Online public consultation: draft guidance on regulatory measures aimed at restricting digital marketing of breast-milk substitutes

Deadline of submission: 17 September 2023

 WHO Guidance on digital marketing of breast-milk substitutes

IBFAN response

Baby Milk Action Digital 17.9

(the draft guidance is HERE.

IBFAN  warmly welcomes this draft Guidance that contains many important safeguards and acknowledges the need to address a constantly evolving market with strong sections on cross-border marketing and exports.   The following are suggestions of how the Guidance could be further strengthened to help governments future-proof  national safeguards and prevent the Guidance endorsing harmful practices by default

The Guidelines:

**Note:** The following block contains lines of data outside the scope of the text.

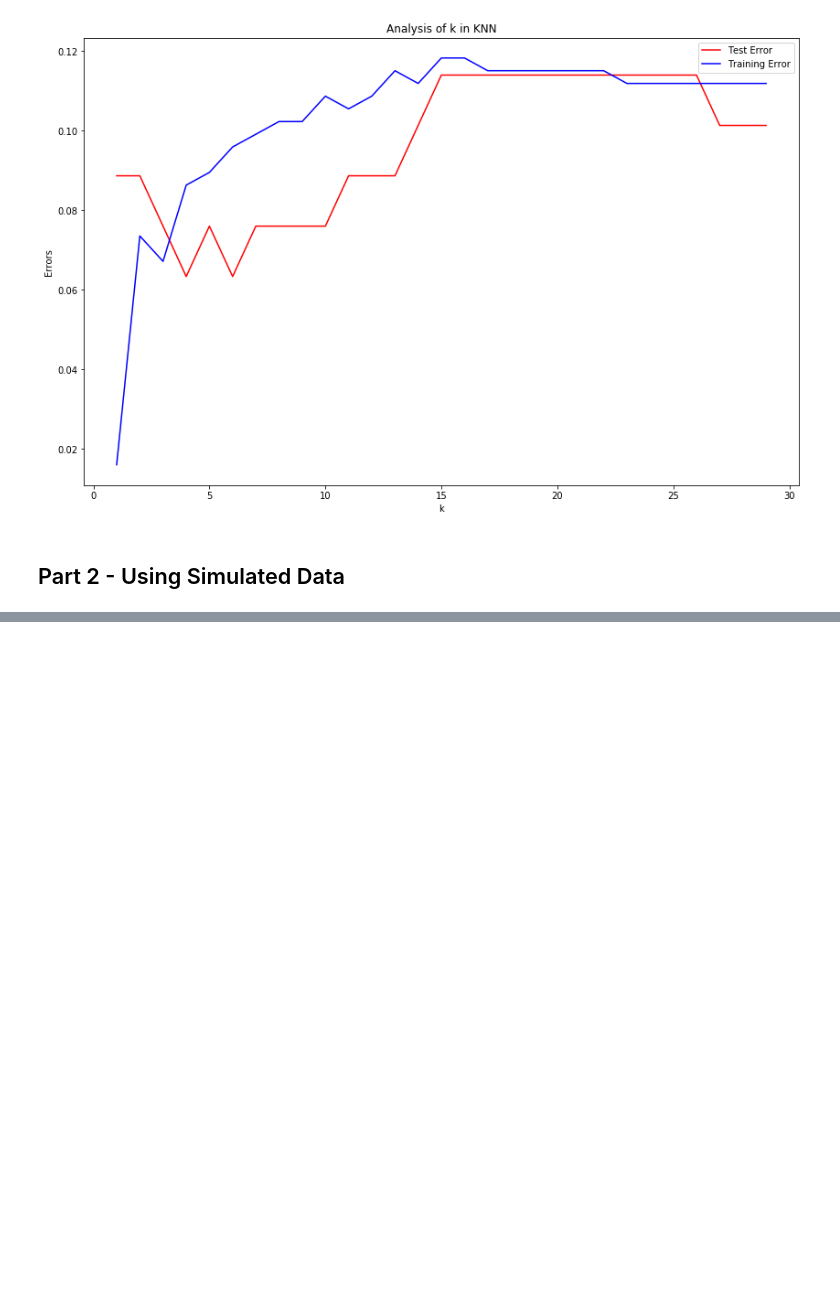
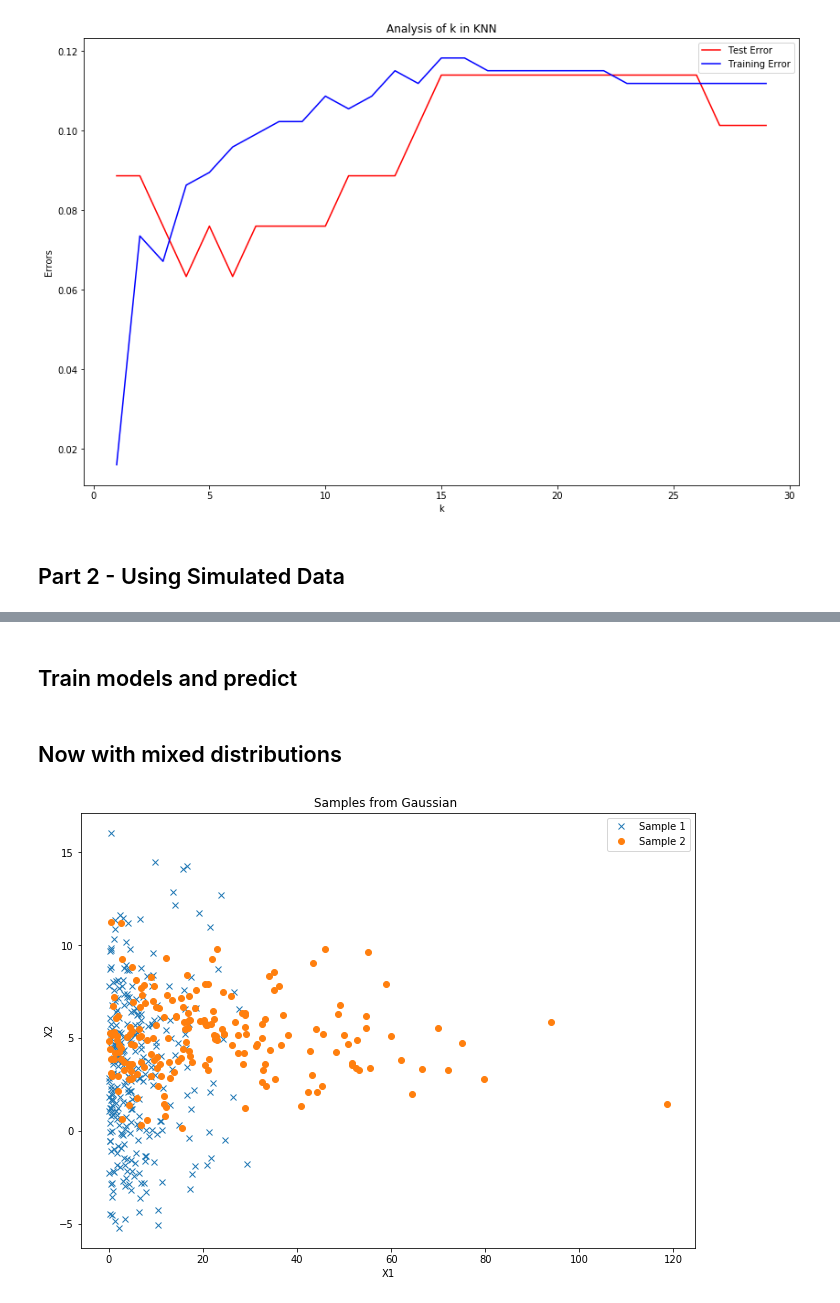
Before and after one commit to hkindbom/SF2935-Statistical-Learning, a Jupyter notebook: Project 1/Project1.ipynb, the cells around one changed output, grey strips where cells are left out. Drawn from its saved outputs; the diff is of its cells as text; code cells hidden in the pictures; blank space fills up the shorter version.

```diff
--- a/Project 1/Project1.ipynb
+++ b/Project 1/Project1.ipynb
@@ -239,0 +242,2 @@ train_df_generated_.head()
+# %% [markdown]
+## Train models and predict
@@ -239,0 +259,30 @@ train_df_generated_.head()
+# %% [markdown]
+## Now with mixed distributions
+# %%
+#Sampe from Gaussian and exponential
+
+#For Gaussian
+mean = 3
+sigma = 4
+mean_ = 5
+sigma_ = 2
+X2 = np.random.normal(mean, sigma, M)
+X2_ = np.random.normal(mean_, sigma_, N-M)
+
+#For exponential
+beta = 6
+beta_ = 20
+X1 = np.random.exponential(beta, M)
+X1_ = np.random.exponential(beta_, N-M)
+
+
+plt.figure(figsize=(11, 8))
+plt.plot(X1, X2, 'x',label = "Sample 1")
+plt.plot(X1_, X2_, 'o',label = "Sample 2")
+plt.legend(loc="upper right")
+plt.title("Samples from Gaussian ")
+plt.ylabel('X2')
+plt.xlabel('X1')
+plt.show()
+# %% [output]
+[figure, added]
```
Also changed, not shown: parts of 13 cells of this notebook.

  • should stress the need for safeguards regarding Products for Emergencies, including a prohibition of inappropriate promotion of products marketed for emergency situations or malnutrition, in line with WHA 55.25 (Para 23 Rec 3.2) and Operational Guidance for Infant and Young Child Feeding in emergencies.
  • Mention Bottles, Teats and Foods for Infants and Young Children more clearly  to offset their omission in the Title and Purpose (Para 1);
  • Refer to ‘Designated Products’ to encourage and empower legislators to include products that are not mentioned in the scope of the Code but when inappropriately marketed can undermine optimal maternal and child health; for example, pacifiers, breastpumps and ultra-processed products and formulas for pregnant and lactating mothers and children beyond 36 months (Para 6, 25 and Rec 4)
  • Expand the list of definitions (Para 10 Terminology)
  • Strengthen Recommendation 1.2 to prohibit labelling, packshots and packaging of designated products and Include safeguards to protect privacy and prevent inappropriate marketing via QR codes or other digital labelling schemes. (Para 14)
  • prohibit financial or other incentives to professionals, health workers or their associations (Para 16 Rec 1.4)
  • Include a specific prohibition of the commercialization of products made through freeze-drying, cloning or industrial processing of breastmilk
  • Require monitoring, enforcement and proportionality of fines to be protected from commercial influence (Para 26 Rec 5, Para 30, Rec 8)
  • We strongly support Recommendations 9, that address cross border marketing.
  • Member States should be required to report back every two years on progress in the implementation of this guidance to the WHO DG and the World Health Assembly . (Rec 11)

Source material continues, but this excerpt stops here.